CET and Interior Design students apply skill sets in real-world project
Spring 2014 marked a new partnership between the Hmong American Farmers Association, or HAFA, and Dakota County Technical College. The partnership is organized around a service-learning project that harnesses the know-how of students in the college’s Civil Engineering Technology and Interior Design programs. Faculty in both programs are working with their students to help prepare a new HAFA land acquisition for agricultural use.
Janssen Hang, the senior organizer at HAFA, reported that his organization acquired the land, now known as HAFA Farm, with help from an angel investor. “This spring, HAFA members will be farming the parcel, growing an assortment of vegetables and flowers for sale at the local farmers market and through HAFA’s Alternative Markets Program to Minneapolis Public Schools and Fairview Hospitals,” Janssen said, noting that HAFA Farm also provides opportunities for Hmong American farmers to sell fresh produce through the HAFA CSA, or Community Supported Agriculture. “Moreover, the land acquisition has helped cultivate new practices such as record-keeping, accessing microloans, high-tunnel production, cover crops and, most importantly, partnerships.”

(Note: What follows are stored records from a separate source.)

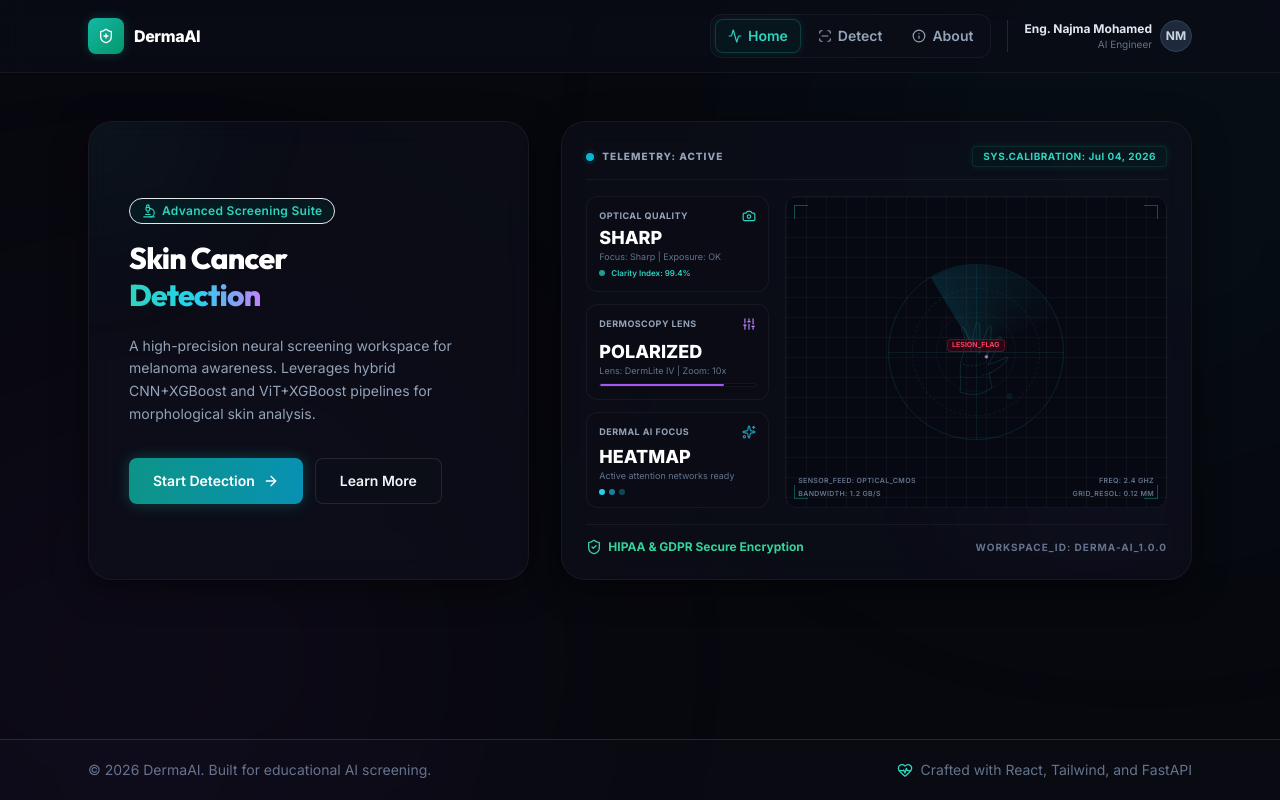
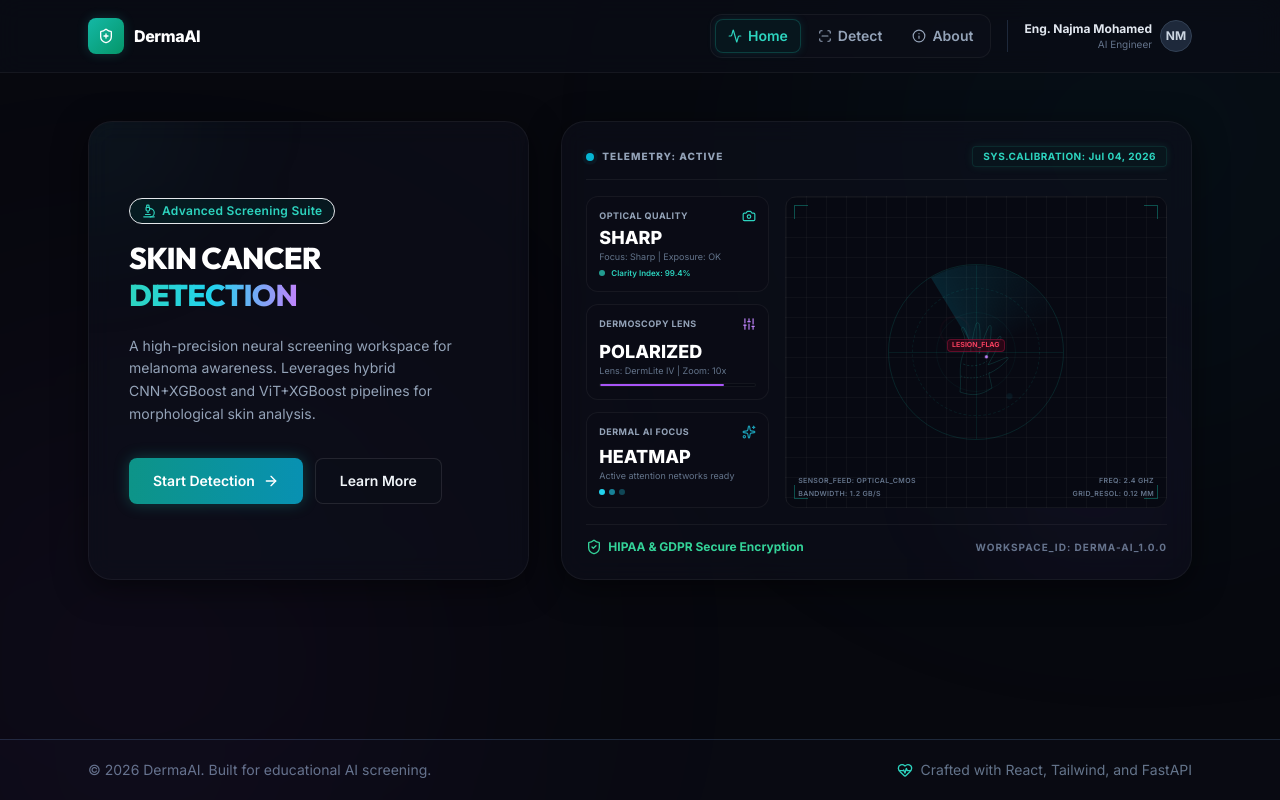
Before and after one commit to 143abcdefg/SkinCancerDetection, a React (Vite) app in the folder app/frontend-react/: page / in a window 1280 px wide. Built offline with nearby package versions, Linux system fonts and the light colour scheme.

Commit message:
Capitalized Home Page title to SKIN CANCER DETECTION

```diff
--- a/app/frontend-react/src/pages/HomePage.jsx
+++ b/app/frontend-react/src/pages/HomePage.jsx
@@ -44,9 +44,9 @@ function HomePage() {
               Advanced Screening Suite
             </p>
             <h1 className="text-3xl font-extrabold tracking-tight text-white md:text-4.5xl leading-tight">
-              Skin Cancer <br />
+              SKIN CANCER <br />
               <span className="bg-gradient-to-r from-teal-400 via-cyan-400 to-purple-400 bg-clip-text text-transparent">
-                Detection
+                DETECTION
               </span>
             </h1>
             <p className="mt-5 text-sm leading-relaxed text-slate-400">
```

Located on a 155-acre homestead site near the Vermillion River just west of U.S. Highway 52 in Dakota County, HAFA Farm features a century-old farmhouse, a number of outbuildings and a stave silo. The service-learning project focuses on two fronts, reconfiguring the acreage to allocate small plots for Hmong American farmers and redesigning the interior layout of the farmhouse to create a first-floor office setting and a second-floor living corridor for interns and volunteers.
“The interior design students tackled the farmhouse, taking measurements and bringing their creativity to redesign a suitable space to meet the intent of the structure,” Janssen said, adding that civil engineering technology students surveyed the property, evaluated contour and provided a plan for subdividing 125 acres into five-acre parcels that 16 Hmong American farmers will begin working spring 2014.